> **TASK TO COMPLETE**
Every line below that holds the string "published" should be copied.

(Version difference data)
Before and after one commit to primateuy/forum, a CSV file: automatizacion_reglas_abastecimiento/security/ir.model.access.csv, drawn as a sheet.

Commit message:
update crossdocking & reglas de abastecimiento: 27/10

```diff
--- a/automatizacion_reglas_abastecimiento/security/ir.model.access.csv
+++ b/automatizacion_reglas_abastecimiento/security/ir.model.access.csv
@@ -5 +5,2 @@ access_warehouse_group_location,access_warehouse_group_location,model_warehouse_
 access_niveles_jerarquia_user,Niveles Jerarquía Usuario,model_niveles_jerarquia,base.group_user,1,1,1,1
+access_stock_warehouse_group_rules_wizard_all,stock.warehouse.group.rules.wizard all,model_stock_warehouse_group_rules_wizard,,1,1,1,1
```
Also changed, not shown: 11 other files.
--
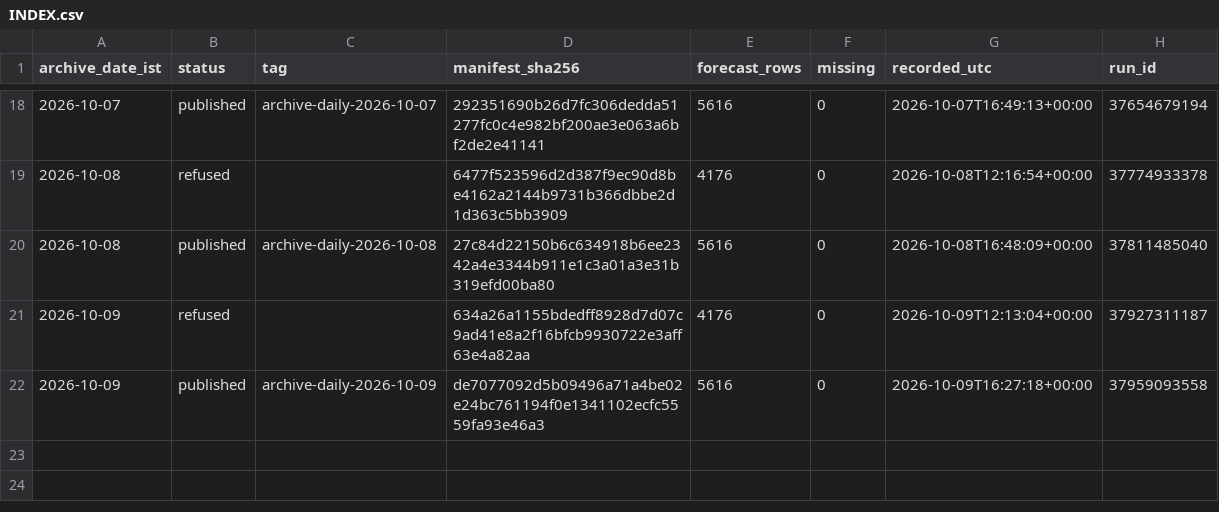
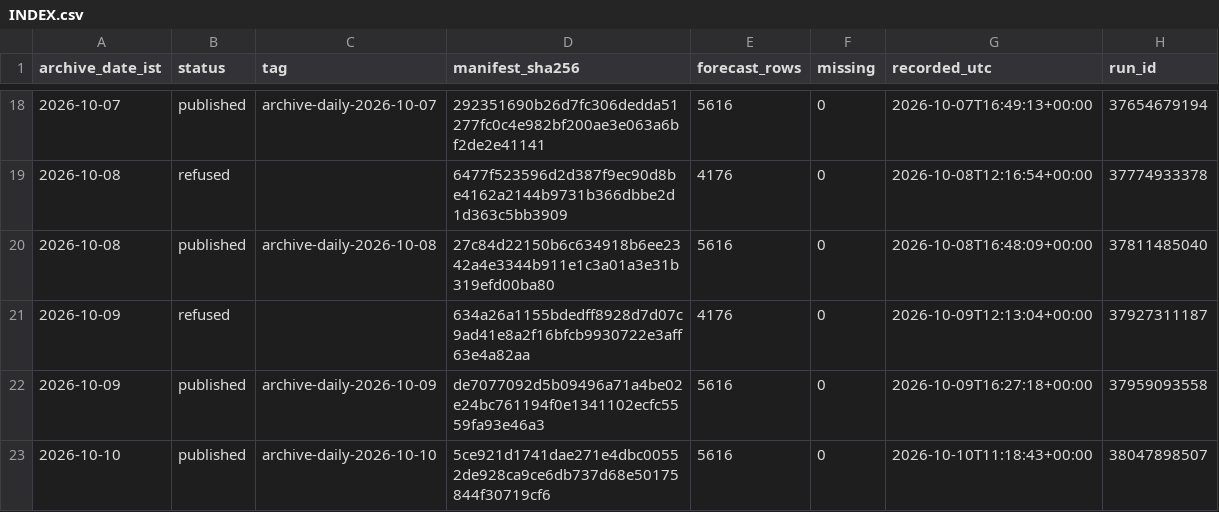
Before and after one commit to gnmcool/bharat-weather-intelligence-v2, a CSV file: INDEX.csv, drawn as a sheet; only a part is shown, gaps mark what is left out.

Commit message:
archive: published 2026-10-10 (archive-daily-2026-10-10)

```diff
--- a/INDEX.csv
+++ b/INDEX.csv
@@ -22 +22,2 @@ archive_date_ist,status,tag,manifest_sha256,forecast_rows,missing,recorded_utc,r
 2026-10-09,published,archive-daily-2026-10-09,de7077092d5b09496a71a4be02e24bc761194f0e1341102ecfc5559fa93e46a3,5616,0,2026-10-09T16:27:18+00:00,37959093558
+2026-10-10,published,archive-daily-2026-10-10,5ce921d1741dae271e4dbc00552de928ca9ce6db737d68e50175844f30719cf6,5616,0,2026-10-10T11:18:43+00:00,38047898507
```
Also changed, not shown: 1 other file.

> **WRITTEN ANSWER**
archive: published 2026-10-10 (archive-daily-2026-10-10)
 2026-10-09,published,archive-daily-2026-10-09,de7077092d5b09496a71a4be02e24bc761194f0e1341102ecfc5559fa93e46a3,5616,0,2026-10-09T16:27:18+00:00,37959093558
+2026-10-10,published,archive-daily-2026-10-10,5ce921d1741dae271e4dbc00552de928ca9ce6db737d68e50175844f30719cf6,5616,0,2026-10-10T11:18:43+00:00,38047898507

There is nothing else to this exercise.